I work in a Govt medical college. After a few meetings of the Staff Association with the Government there was an increase in our salary and a few allowances added, which was disbursed for a month. Then due to some political reasons, this was discontinued. The staff association considered it a breach of promise and decided to take action. The decision was to continue seeing patients but temporarily stop taking classes for the medical students so as to get the parents involved to pressurise the Government. I am uncomfortable with the decision but with my colleagues and other staff taking this stand, it is very difficult for me to single handedly take a different stand. I wonder whether I am being “over-righteous” and moreover, if the allowances come I will also benefit from it!
How does one decide in such or similar situations where the demand is just and the authorities do not respond to repeated appeals? Is action of this nature justifiable for a Christian?
Truly this is an ethical dilemma!
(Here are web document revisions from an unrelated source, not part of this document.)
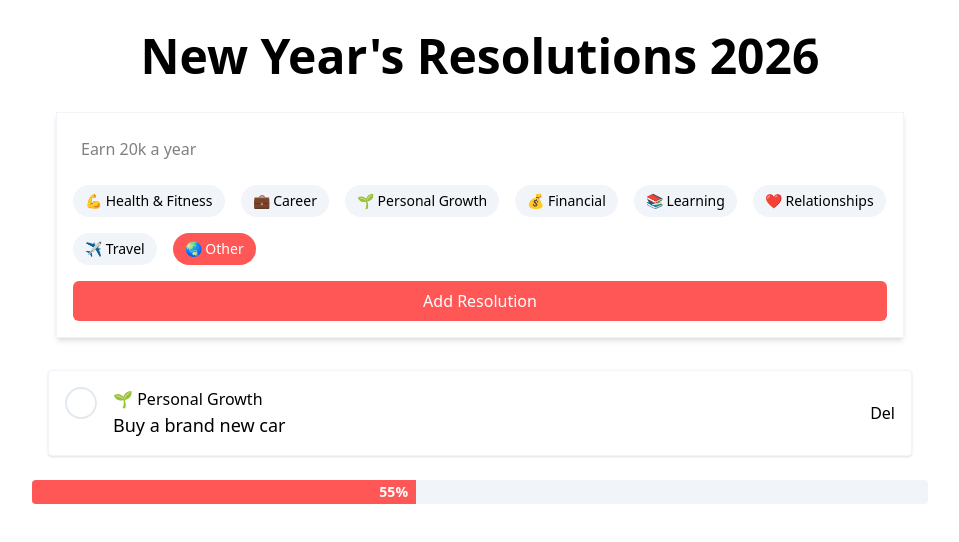
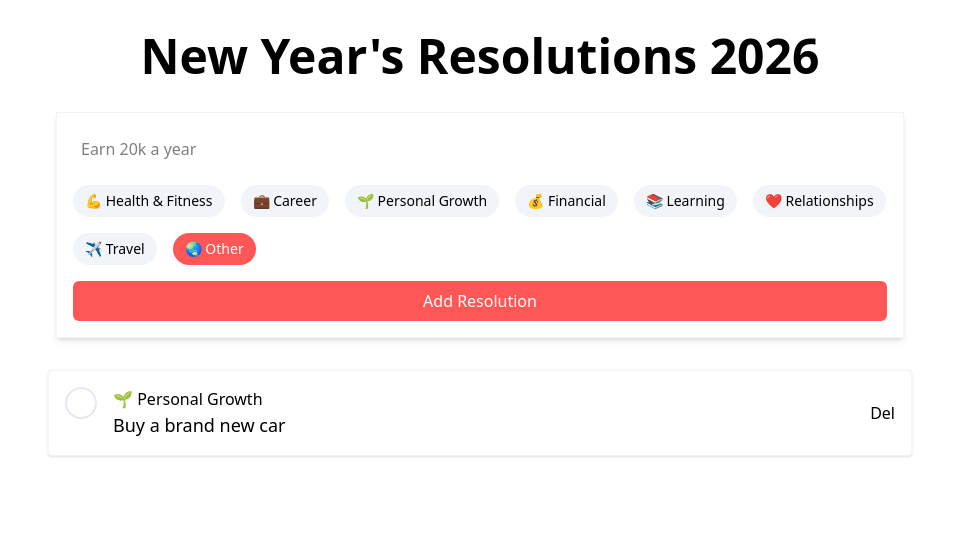
Before and after one commit to Alejandro1709/resolutions-2026, a React (Vite) app: page / in a window 1280 px wide. Shown: the top 542 px of the page, without its empty margins (160-1119 px from the left). Built offline with nearby package versions, Linux system fonts and the light colour scheme.

Commit message:
Add: Ability to see the progress of the resolutions

```diff
--- a/src/App.tsx
+++ b/src/App.tsx
@@ -19,6 +19,10 @@ function App() {
   const [category, setCategory] = useState<Category>('other')
 
   const [resolutions, setResolutions] = useState<Resolution[]>(data)
+
+  const completedResolutions = resolutions.filter((r) => r.completed).length
+
+  const percentage = (completedResolutions / resolutions.length) * 100
 
   const handleSubmit = (e: React.FormEvent) => {
     e.preventDefault()
@@ -51,7 +55,7 @@ function App() {
       <main className="flex flex-col gap-6 max-w-4xl mx-auto">
         <List resolutions={resolutions} />
 
-        <ProgressBar progress={55} />
+        {completedResolutions > 0 && <ProgressBar progress={percentage} />}
       </main>
     </div>
   )
--- a/src/components/ProgressBar.tsx
+++ b/src/components/ProgressBar.tsx
@@ -5,9 +5,12 @@ interface Props {
 function ProgressBar({ progress }: Props) {
   return (
     <div className="relative bg-slate-100 h-6 rounded overflow-hidden">
-      <div className="absolute flex justify-end items-center pr-2 bg-[#FF5656] h-full w-96">
+      <div
+        className="absolute flex justify-end items-center pr-2 bg-[#FF5656] h-full transform transition-all"
+        style={{ width: `${progress}%` }}
+      >
         <span className="font-bold text-white text-sm text-center">
-          {progress}%
+          {Math.round(progress)}%
         </span>
       </div>
     </div>
```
Let me try to respond:
In the first place I would like to say that it was a good decision to continue to see the patients while pressing for a decision by the government. However there is a problem in stopping to take the classes for the students who are innocent in this matter; they are the loosers in the conflict. They are hurt. (It is said that when elephants fight, it is the grass underneath which gets crushed!) Will the classes be given later and students compensated? Is it right to harm the students in the bargain for a better salary for us teachers?
Then, what is the alternative? Negotiations are the best way without hurting the patients or students; however I am conscious of the ineffectiveness of peaceful negotiations in the present political milieu. Often the governments act only when some one is hurt. And it is indeed a sad state of affairs.
However the deeper issue arising out of this dilemma is: what is the Christian response to such matters? Then several other questions come up :
Jesus said "I am in the midst of you as ONE WHO SERVES". Paul describes himself often as "SERVANT (actually the word is SLAVE) OF CHRIST.."So we have to ask ourselves, what is my attitude to salary and other material benefits for my work? When we, doctors, ask for more salaries, with whom are we comparing ourselves and fighting for "justice"-is it with more affluent ones in other professions or with the less advantaged ones in our society? Do we really ask out of need or enhance our comforts?
Don’t we believe in our hearts that we belong to a higher class and we deserve better and better material benefits? (See 1 Corinthians .4:7). “When we fight for our "privileges and rights, are we truly mindful of the poorer sections in our society?”
These questions disturb me though I do not have all the answers.
At least let us ask sincerely and live with these questions seeking more clarity from the Scripture, from the Lord Jesus.